A Nutcracker Memory
Ah, December… We are in the heart of The Nutcracker season. This time of year I find myself reflecting on my time with ballet’s most famous tradition. Of all my years and countless performances, I find it funny that my most memorable moment wasn’t my most glamorous. In fact, it was quite a disaster!
It was my second year in BalletMet’s The Nutcracker, and I was casted in the battle scene as calvary. I wore an old snug fitting costume, bright red circles on my cheeks, and carried a sword in one hand, while the other held a giant horse head on a stick. Of the four girls in my cast, I was fortunate to have a small yet important role in the battle. During the scene, I was to leave the group, pas de chat from stage right to left, and try to take a stab at the Rat King. Then after the failed attempt, I was to retreat by throwing my sword over my shoulder and pas de chat back to my fellow calvary. In every rehearsal and performance, I performed this choreography without flaw… until that one dreadful day.
I can’t quit say if I was nervous, having a bad day, or maybe I had too much sugar, but everything that could go wrong sure as heck did! It started when my group was late entering the battle because we missed our music cue. Then, as I tried to make my was across the stage, I found myself darting through rats and soldiers. Just in the nick-of-time I was able to stab the Rat King, turn and throw my sword. But, as it left my hand, it flew with such a force that it disappeared into the darkness of downstage (the area nearest the audience), and then I heard a faint crash. I realized then I caused a Nutcracker disaster. Now Clara no longer had a sword to kill the Rat King and the tuba player had a huge bump on his head. Lucky for me the soldiers were able to confiscate a fork from a rat and Clara was still able to save the day.
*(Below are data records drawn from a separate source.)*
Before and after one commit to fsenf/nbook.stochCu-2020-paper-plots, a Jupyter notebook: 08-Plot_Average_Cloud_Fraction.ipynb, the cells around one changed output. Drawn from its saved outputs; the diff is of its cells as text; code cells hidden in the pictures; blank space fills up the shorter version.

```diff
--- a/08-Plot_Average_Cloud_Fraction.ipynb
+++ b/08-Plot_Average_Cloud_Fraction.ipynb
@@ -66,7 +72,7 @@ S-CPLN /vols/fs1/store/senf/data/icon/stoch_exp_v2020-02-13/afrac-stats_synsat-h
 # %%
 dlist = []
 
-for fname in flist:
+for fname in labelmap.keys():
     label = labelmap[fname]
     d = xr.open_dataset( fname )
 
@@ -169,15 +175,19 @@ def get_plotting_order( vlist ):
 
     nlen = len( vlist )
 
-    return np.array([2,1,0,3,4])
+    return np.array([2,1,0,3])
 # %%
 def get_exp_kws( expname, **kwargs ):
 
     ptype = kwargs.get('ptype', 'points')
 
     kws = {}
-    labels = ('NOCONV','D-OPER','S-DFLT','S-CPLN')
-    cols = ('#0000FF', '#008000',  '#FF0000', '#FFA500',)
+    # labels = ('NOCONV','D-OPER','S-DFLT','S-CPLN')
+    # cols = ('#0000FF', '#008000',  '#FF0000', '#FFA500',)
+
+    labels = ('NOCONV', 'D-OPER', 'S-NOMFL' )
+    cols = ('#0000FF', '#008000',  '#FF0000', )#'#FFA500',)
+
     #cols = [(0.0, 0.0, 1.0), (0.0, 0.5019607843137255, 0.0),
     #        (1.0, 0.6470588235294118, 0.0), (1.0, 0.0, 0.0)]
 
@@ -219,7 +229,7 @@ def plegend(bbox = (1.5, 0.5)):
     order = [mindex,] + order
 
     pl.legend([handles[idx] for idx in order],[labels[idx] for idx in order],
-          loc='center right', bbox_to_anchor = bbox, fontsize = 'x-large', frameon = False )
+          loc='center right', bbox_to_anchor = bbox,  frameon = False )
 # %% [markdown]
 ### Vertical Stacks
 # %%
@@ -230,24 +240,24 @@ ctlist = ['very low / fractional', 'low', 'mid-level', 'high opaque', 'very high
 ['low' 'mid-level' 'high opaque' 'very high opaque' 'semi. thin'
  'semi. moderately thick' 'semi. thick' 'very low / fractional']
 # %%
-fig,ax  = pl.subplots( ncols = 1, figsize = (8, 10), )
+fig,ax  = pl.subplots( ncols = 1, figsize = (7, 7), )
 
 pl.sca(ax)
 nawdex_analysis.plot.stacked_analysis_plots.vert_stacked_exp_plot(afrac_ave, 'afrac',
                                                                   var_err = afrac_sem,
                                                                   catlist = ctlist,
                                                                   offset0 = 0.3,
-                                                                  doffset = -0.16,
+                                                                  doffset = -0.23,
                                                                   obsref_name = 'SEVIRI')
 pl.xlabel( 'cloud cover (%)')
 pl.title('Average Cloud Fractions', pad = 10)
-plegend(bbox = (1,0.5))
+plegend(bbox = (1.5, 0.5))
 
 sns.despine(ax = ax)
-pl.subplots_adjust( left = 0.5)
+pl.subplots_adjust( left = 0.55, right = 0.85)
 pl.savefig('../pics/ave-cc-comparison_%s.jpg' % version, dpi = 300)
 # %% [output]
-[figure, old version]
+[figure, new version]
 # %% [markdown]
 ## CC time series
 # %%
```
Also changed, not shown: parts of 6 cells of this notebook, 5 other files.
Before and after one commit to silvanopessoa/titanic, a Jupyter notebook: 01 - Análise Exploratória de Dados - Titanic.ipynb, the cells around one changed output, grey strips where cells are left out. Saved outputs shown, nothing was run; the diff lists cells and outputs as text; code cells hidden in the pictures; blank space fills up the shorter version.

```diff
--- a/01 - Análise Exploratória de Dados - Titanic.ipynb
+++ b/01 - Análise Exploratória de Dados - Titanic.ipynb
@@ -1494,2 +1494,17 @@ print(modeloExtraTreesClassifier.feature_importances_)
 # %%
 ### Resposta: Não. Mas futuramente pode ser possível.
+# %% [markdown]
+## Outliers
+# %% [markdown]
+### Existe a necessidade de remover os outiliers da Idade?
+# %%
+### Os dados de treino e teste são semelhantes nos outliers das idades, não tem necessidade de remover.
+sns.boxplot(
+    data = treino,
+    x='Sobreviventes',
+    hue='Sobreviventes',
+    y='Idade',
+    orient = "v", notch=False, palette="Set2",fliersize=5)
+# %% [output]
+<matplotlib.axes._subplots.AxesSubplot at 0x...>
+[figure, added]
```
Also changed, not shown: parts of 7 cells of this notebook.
As for the aftermath, intermission brought on one angry Artistic Director. I remember cowering behind the racks of costumes until someone hurried him away from our dressing room. Looking back, it was a very traumatic experience. I really wanted to apologize to the tuba player, but I was nervous my life in The Nutcracker would be over if Mr. Nixon ever found out. After all these years, I’m pretty sure he figured out it was me, but if not, I guess he knows now! At least I can look back and laugh at it today.